Early voting begins Saturday for the November general election, with New Yorkers once again getting nine days to cast their ballots in races for governor, statewide office, the state Assembly, state Senate, and Congress, among others. They’ll also get to decide on several ballot questions.

The general election caps a busy year for voters, who had to go to the polls at least three times due to a clunky redistricting process that broke up the primaries.

Just what can you expect during nine days of early voting? Here’s the rundown:

Early voting runs for nine days?

Yes, early voting begins Saturday and runs through Nov. 6, ending two days before Election Day. New Yorkers first took advantage of early voting in 2019 after state lawmakers passed a bill approving early voting in hopes of increasing voter turnout across the state.

How do I know where to vote?

The city Board of Elections website allows you to find your early voting site here. Because there are so few early voting sites (the city BOE has 140 sites open during early voting) compared to those open only on Election Day, your early voting site can be different from your general election poll site. Those living outside New York City can find where to vote by visiting the state BOE website here.

When do polls open during early voting?

Times for when polls open during the early voting period vary. According to the city BOE, the following dates and times are:

  • Oct. 29: 9 a.m. to 5 p.m.
  • Oct. 30: 9 a.m. to 5 p.m.
  • Oct. 31: 7 a.m. to 3 p.m.
  • Nov. 1: 10 a.m. to 8 p.m.
  • Nov. 2: 10 a.m. to 8 p.m.
  • Nov. 3: 10 a.m. to 6 p.m.
  • Nov. 4: 7 a.m. to 3 p.m.
  • Nov. 5: 9 a.m. to 5 p.m.
  • Nov. 6: 9 a.m. to 5 p.m.

What am I supposed to bring to the poll site?

So long as you’ve already registered to vote and haven't applied to vote absentee, you can just go to the registration table that lists your Assembly district and election district.
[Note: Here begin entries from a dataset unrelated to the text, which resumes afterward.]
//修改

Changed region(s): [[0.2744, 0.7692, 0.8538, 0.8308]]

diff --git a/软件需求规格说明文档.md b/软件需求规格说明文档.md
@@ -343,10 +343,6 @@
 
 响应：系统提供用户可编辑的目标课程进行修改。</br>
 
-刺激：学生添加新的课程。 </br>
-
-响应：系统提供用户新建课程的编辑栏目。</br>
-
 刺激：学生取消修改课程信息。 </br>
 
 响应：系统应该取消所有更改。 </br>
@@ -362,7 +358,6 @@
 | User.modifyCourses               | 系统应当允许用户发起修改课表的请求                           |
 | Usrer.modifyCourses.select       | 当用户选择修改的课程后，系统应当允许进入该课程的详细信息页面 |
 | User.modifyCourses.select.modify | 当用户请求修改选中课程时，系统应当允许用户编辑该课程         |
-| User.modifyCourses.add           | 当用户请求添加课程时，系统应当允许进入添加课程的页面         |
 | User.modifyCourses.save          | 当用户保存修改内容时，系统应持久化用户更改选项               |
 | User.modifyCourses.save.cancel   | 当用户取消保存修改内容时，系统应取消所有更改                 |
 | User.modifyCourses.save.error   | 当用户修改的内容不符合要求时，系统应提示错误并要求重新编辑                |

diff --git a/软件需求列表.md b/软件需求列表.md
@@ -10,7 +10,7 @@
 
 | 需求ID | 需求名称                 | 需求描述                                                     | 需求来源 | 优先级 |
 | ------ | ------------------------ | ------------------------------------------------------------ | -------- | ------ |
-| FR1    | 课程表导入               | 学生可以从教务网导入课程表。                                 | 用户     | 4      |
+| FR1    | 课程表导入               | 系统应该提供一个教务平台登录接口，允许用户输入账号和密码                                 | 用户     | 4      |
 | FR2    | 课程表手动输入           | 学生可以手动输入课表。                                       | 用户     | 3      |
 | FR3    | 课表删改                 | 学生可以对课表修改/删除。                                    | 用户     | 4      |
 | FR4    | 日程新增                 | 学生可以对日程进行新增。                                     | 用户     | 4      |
New York City residents can find that information here.

If it’s your first time voting in New York City, you must bring your state-issued ID to your assigned polling place to ensure you can vote. If you don’t have an ID handy, you can still vote via an affidavit ballot, but you can’t scan it through the machine.

What contests will be on the ballot?

There are a number of races that New Yorkers can weigh in on in this general election. They include the races for governor and lieutenant governor, state comptroller, and state attorney general, as well as for the state Assembly, the U.S. Senate, and the state Senate (though some candidates are running unopposed). While those are the races that will appear statewide, there could be other races on your ballot, depending on where you live.

New York City residents will also get to vote on three ballot questions aimed at establishing a racial equity agenda. A full list of the questions can be found here. There’s also a question posed to New Yorkers on whether they would want the state to issue bonds to cover green infrastructure projects.

Check out a sample ballot here.

How can I get up to speed on the candidates?

Gothamist has closely tracked the race for governor, where incumbent Gov. Kathy Hochul is vying for a full term and to overcome a challenge by Republican Rep. Lee Zeldin.

This fact-checking article outlines some of the main themes throughout the race.

If there’s another race you’re interested in, NYC Votes has a neat guide that lets you get to know the candidates.

I’m going to be slammed during early voting, and I won’t be around on Election Day. Can I still apply for an absentee ballot?

Yes, but the deadline to apply for an absentee ballot online has passed. You can still go to your local BOE office (locations can be found here) to request an absentee ballot, but only until Nov. 7, the day before the general election. The city BOE's borough offices have extended their hours so you can get a ballot. Full hours can be found here.

Her are some reason the BOE can provide an absentee ballot: You won’t be in your home county, have a permanent illness or disability, are incarcerated for a crime that’s not deemed a felony, or don’t want to go to a poll site due to fears of catching an illness (that last one is now subject to a pending court case).

Your ballot must be filled out and postmarked no later than Nov. 8. You also have the option of dropping off an absentee ballot at a secure ballot box at a BOE office, an early voting or general election poll site so long as they're open.